Eating carbs is vital before a workout

How you tolerate food may be different than your training partners so learn when, how much and what to eat. Carbs high in fiber (beans, high fiber cereals) are usually not as tolerated pre game or pre workout. Processed grains like noodles are often tolerated better.  Pay attention to your body 3, 2, and one hour before exertion. Which combination works best for you?

After training

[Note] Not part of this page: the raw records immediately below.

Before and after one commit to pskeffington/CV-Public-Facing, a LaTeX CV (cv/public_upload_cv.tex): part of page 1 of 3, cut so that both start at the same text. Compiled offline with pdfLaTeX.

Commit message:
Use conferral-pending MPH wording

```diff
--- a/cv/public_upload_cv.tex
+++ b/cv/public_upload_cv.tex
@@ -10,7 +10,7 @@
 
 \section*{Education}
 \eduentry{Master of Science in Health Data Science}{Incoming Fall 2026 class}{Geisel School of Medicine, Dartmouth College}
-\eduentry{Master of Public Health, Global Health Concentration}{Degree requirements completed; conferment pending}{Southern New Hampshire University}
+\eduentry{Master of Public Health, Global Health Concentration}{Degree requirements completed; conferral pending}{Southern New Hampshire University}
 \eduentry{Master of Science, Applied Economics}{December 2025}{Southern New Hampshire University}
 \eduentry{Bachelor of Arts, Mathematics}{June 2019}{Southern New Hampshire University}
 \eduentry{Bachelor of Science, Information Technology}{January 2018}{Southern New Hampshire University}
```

Eat a balanced meal after a hard workout. Two hours is the longest you should wait to eat after training or competition. Bottom Line on Carbs: Athletes need to pay attention to their daily carb intake like gas in a car. Include unprocessed foods as much as possible. Avoid processed food that contains sugars such as high fructose corn syrup.  Use faster release sugars in sports drinks during training or events lasting over one hour, and not at other times.  Learn how many carbohydrates you need to eat in a day by balancing energy with body fat, about 60% of your calories in each meal should be carbs. Learn which carbohydrate meals you can eat before exercise, and how long before. Mayo Clinic Recommendations: To get the most from your workout: Eat a healthy breakfast. Wake up early enough to eat breakfast. Most of the energy you got from dinner last night is used up by morning. Your blood sugar may be low. If you don't eat, you may feel sluggish or lightheaded while exercising. If you plan to exercise within an hour after breakfast, eat a smaller breakfast or drink something to raise your blood sugar, such as a sports drink. Time your meals based on their size. Eat large meals at least three to four hours before exercising. You can eat small meals two to three hours before exercising. Most people can eat snacks right before and during exercise.

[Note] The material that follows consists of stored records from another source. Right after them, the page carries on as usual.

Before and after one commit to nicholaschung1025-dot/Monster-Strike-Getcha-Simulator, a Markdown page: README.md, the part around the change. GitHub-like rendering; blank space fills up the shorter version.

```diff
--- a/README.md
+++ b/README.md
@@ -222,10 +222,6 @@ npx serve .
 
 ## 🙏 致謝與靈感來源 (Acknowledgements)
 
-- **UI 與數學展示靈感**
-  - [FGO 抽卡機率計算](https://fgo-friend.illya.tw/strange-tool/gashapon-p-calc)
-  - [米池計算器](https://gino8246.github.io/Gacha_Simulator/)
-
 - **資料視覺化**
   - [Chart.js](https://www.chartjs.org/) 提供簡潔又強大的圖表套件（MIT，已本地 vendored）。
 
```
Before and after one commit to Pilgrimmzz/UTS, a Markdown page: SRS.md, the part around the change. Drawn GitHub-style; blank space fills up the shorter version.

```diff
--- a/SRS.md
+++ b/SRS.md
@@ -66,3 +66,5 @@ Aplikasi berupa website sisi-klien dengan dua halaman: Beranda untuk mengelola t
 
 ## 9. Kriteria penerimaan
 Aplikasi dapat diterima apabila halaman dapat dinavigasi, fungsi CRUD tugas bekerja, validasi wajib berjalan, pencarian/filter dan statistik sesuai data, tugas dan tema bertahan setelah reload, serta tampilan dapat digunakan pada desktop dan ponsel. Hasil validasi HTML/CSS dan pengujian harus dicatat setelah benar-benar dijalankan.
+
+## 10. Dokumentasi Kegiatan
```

The key is how you feel

Do what works best for you. Don't skip meals. Skipping meals may cause low blood sugar, which can make you feel weak and lightheaded. If you're short on time before your workout, and your choice is candy or nothing, eat the candy because it can improve your performance, compared with eating nothing. But keep in mind, all candy is high in sugar and low on nutrients, so a snack of yogurt and a banana would be a better choice. Know that for some people, eating something less than an hour before exercise can cause low blood sugar. Find out what works for you. Eat after your workout. To help your muscles recover and to replace their glycogen stores, eat a meal that contains both protein and carbohydrates within two hours of your exercise session if possible. Women, in particular, may need protein after resistance training.

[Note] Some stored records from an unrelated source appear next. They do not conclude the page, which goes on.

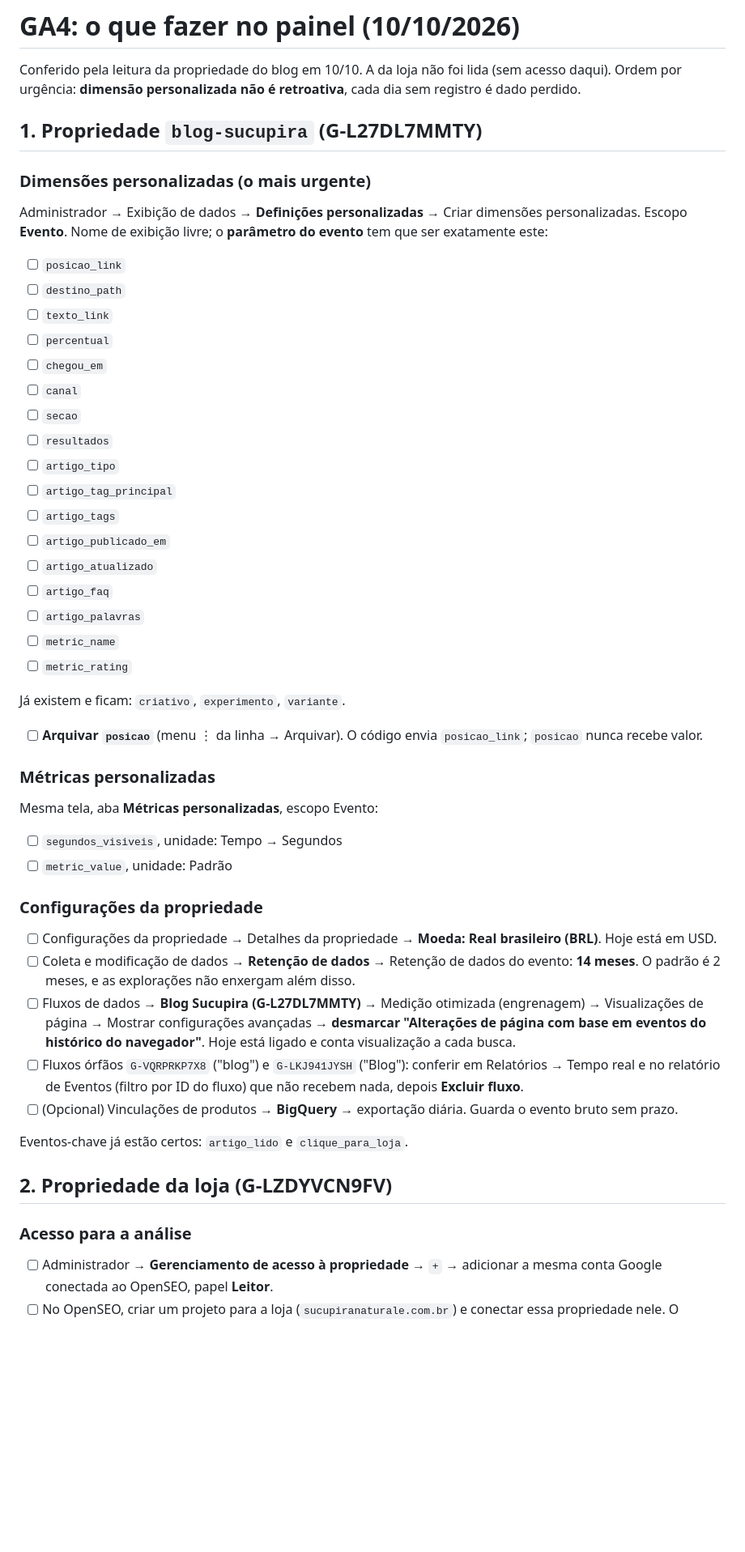
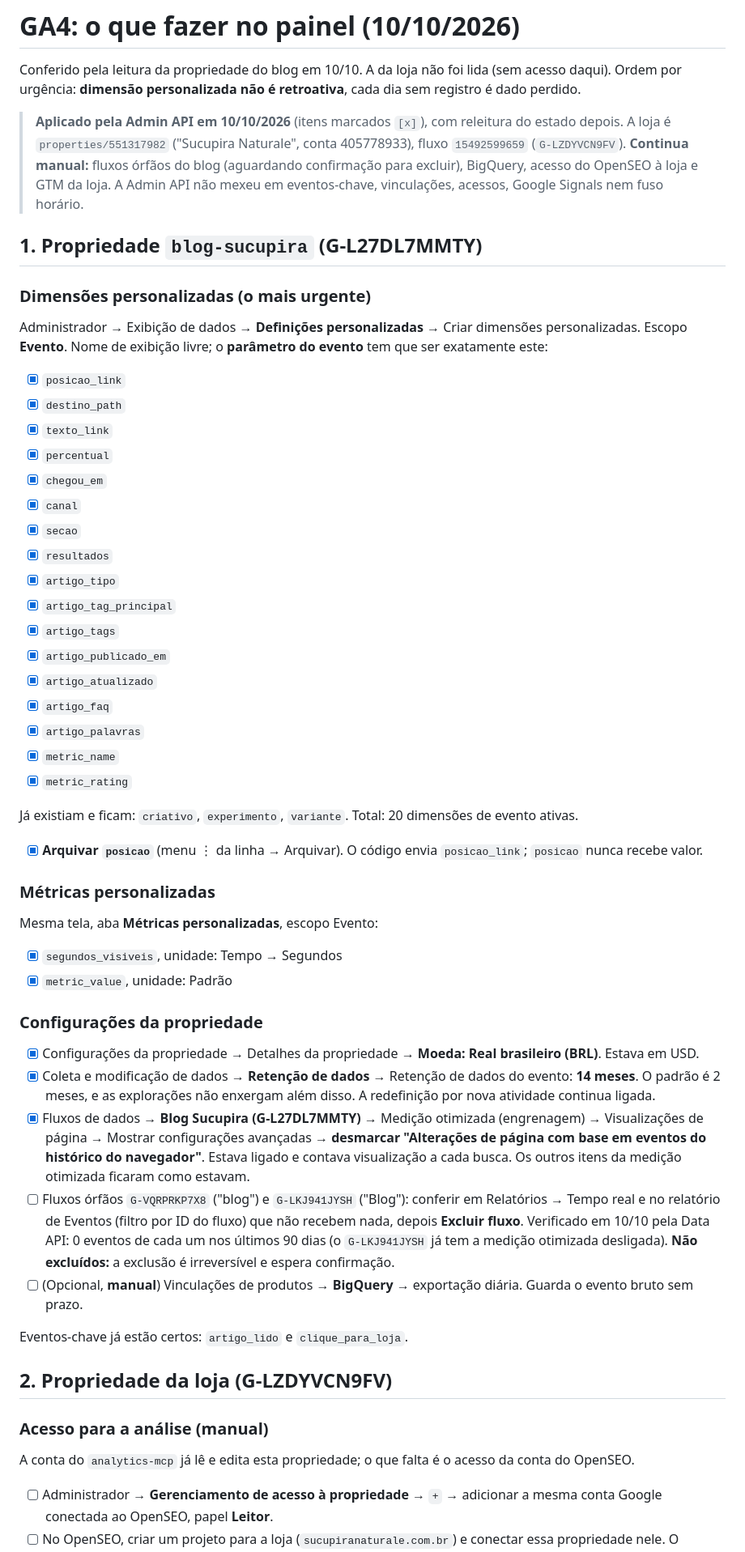
Before and after one commit to Vivaldigui/site-sucupira, a Markdown page: docs/ga4-painel-2026-10-10.md, the part around one of its changes. Shown at 81% size. GitHub-like rendering; blank space fills up the shorter version.

Commit message:
Marca no painel do GA4 o que foi aplicado pela Admin API
Blog: 17 dimensões de evento, arquivamento de `posicao`, métricas
`segundos_visiveis` e `metric_value`, moeda BRL, retenção de 14 meses e
alterações de página desligadas no fluxo G-L27DL7MMTY. Loja
(properties/551317982): 19 dimensões e `segundos_visiveis`; moeda e
retenção já estavam certas. Fluxos órfãos, BigQuery, acesso do OpenSEO
e GTM da loja continuam pendentes.

Co-Authored-By: Claude Opus 5.5 <noreply@anthropic.com>

```diff
--- a/docs/ga4-painel-2026-10-10.md
+++ b/docs/ga4-painel-2026-10-10.md
@@ -2,6 +2,12 @@
 
 Conferido pela leitura da propriedade do blog em 10/10. A da loja não foi lida (sem acesso daqui).
 Ordem por urgência: **dimensão personalizada não é retroativa**, cada dia sem registro é dado perdido.
+
+> **Aplicado pela Admin API em 10/10/2026** (itens marcados `[x]`), com releitura do estado depois.
+> A loja é `properties/551317982` ("Sucupira Naturale", conta 405778933), fluxo `15492599659` (`G-LZDYVCN9FV`).
+> **Continua manual:** fluxos órfãos do blog (aguardando confirmação para excluir), BigQuery,
+> acesso do OpenSEO à loja e GTM da loja. A Admin API não mexeu em eventos-chave, vinculações,
+> acessos, Google Signals nem fuso horário.
 
 ## 1. Propriedade `blog-sucupira` (G-L27DL7MMTY)
 
@@ -10,48 +16,51 @@ Ordem por urgência: **dimensão personalizada não é retroativa**, cada dia se
 Administrador → Exibição de dados → **Definições personalizadas** → Criar dimensões personalizadas.
 Escopo **Evento**. Nome de exibição livre; o **parâmetro do evento** tem que ser exatamente este:
 
-- [ ] `posicao_link`
-- [ ] `destino_path`
-- [ ] `texto_link`
-- [ ] `percentual`
-- [ ] `chegou_em`
-- [ ] `canal`
-- [ ] `secao`
-- [ ] `resultados`
-- [ ] `artigo_tipo`
-- [ ] `artigo_tag_principal`
-- [ ] `artigo_tags`
-- [ ] `artigo_publicado_em`
-- [ ] `artigo_atualizado`
-- [ ] `artigo_faq`
-- [ ] `artigo_palavras`
-- [ ] `metric_name`
-- [ ] `metric_rating`
+- [x] `posicao_link`
+- [x] `destino_path`
+- [x] `texto_link`
+- [x] `percentual`
+- [x] `chegou_em`
+- [x] `canal`
+- [x] `secao`
+- [x] `resultados`
+- [x] `artigo_tipo`
+- [x] `artigo_tag_principal`
+- [x] `artigo_tags`
+- [x] `artigo_publicado_em`
+- [x] `artigo_atualizado`
+- [x] `artigo_faq`
+- [x] `artigo_palavras`
+- [x] `metric_name`
+- [x] `metric_rating`
 
-Já existem e ficam: `criativo`, `experimento`, `variante`.
+Já existiam e ficam: `criativo`, `experimento`, `variante`. Total: 20 dimensões de evento ativas.
 
-- [ ] **Arquivar `posicao`** (menu ⋮ da linha → Arquivar). O código envia `posicao_link`; `posicao` nunca recebe valor.
+- [x] **Arquivar `posicao`** (menu ⋮ da linha → Arquivar). O código envia `posicao_link`; `posicao` nunca recebe valor.
 
 ### Métricas personalizadas
 
 Mesma tela, aba **Métricas personalizadas**, escopo Evento:
 
-- [ ] `segundos_visiveis`, unidade: Tempo → Segundos
-- [ ] `metric_value`, unidade: Padrão
+- [x] `segundos_visiveis`, unidade: Tempo → Segundos
+- [x] `metric_value`, unidade: Padrão
 
 ### Configurações da propriedade
 
-- [ ] Configurações da propriedade → Detalhes da propriedade → **Moeda: Real brasileiro (BRL)**. Hoje está em USD.
-- [ ] Coleta e modificação de dados → **Retenção de dados** → Retenção de dados do evento: **14 meses**. O padrão é 2 meses, e as explorações não enxergam além disso.
-- [ ] Fluxos de dados → **Blog Sucupira (G-L27DL7MMTY)** → Medição otimizada (engrenagem) → Visualizações de página → Mostrar configurações avançadas → **desmarcar "Alterações de página com base em eventos do histórico do navegador"**. Hoje está ligado e conta visualização a cada busca.
+- [x] Configurações da propriedade → Detalhes da propriedade → **Moeda: Real brasileiro (BRL)**. Estava em USD.
+- [x] Coleta e modificação de dados → **Retenção de dados** → Retenção de dados do evento: **14 meses**. O padrão é 2 meses, e as explorações não enxergam além disso. A redefinição por nova atividade continua ligada.
+- [x] Fluxos de dados → **Blog Sucupira (G-L27DL7MMTY)** → Medição otimizada (engrenagem) → Visualizações de página → Mostrar configurações avançadas → **desmarcar "Alterações de página com base em eventos do histórico do navegador"**. Estava ligado e contava visualização a cada busca. Os outros itens da medição otimizada ficaram como estavam.
 - [ ] Fluxos órfãos `G-VQRPRKP7X8` ("blog") e `G-LKJ941JYSH` ("Blog"): conferir em Relatórios → Tempo real e no relatório de Eventos (filtro por ID do fluxo) que não recebem nada, depois **Excluir fluxo**.
-- [ ] (Opcional) Vinculações de produtos → **BigQuery** → exportação diária. Guarda o evento bruto sem prazo.
+  Verificado em 10/10 pela Data API: 0 eventos de cada um nos últimos 90 dias (o `G-LKJ941JYSH` já tem a medição otimizada desligada). **Não excluídos:** a exclusão é irreversível e espera confirmação.
+- [ ] (Opcional, **manual**) Vinculações de produtos → **BigQuery** → exportação diária. Guarda o evento bruto sem prazo.
 
 Eventos-chave já estão certos: `artigo_lido` e `clique_para_loja`.
 
 ## 2. Propriedade da loja (G-LZDYVCN9FV)
 
-### Acesso para a análise
+### Acesso para a análise (manual)
+
+A conta do `analytics-mcp` já lê e edita esta propriedade; o que falta é o acesso da conta do OpenSEO.
 
 - [ ] Administrador → **Gerenciamento de acesso à propriedade** → `+` → adicionar a mesma conta Google conectada ao OpenSEO, papel **Leitor**.
 - [ ] No OpenSEO, criar um projeto para a loja (`sucupiranaturale.com.br`) e conectar essa propriedade nele. O projeto do blog continua ligado ao GA4 do blog.
```
Also changed, not shown: other parts of docs/ga4-painel-2026-10-10.md (+7 -7 lines).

National Strength and Conditioning website Advanced Sports Nutrition, Dan Benardot, PhD.

US Olympic Committee website

Center for Disease Control (CDC) website

American College of Sports Medicine website

Mayo Clinic website

Wikipedia; Body Water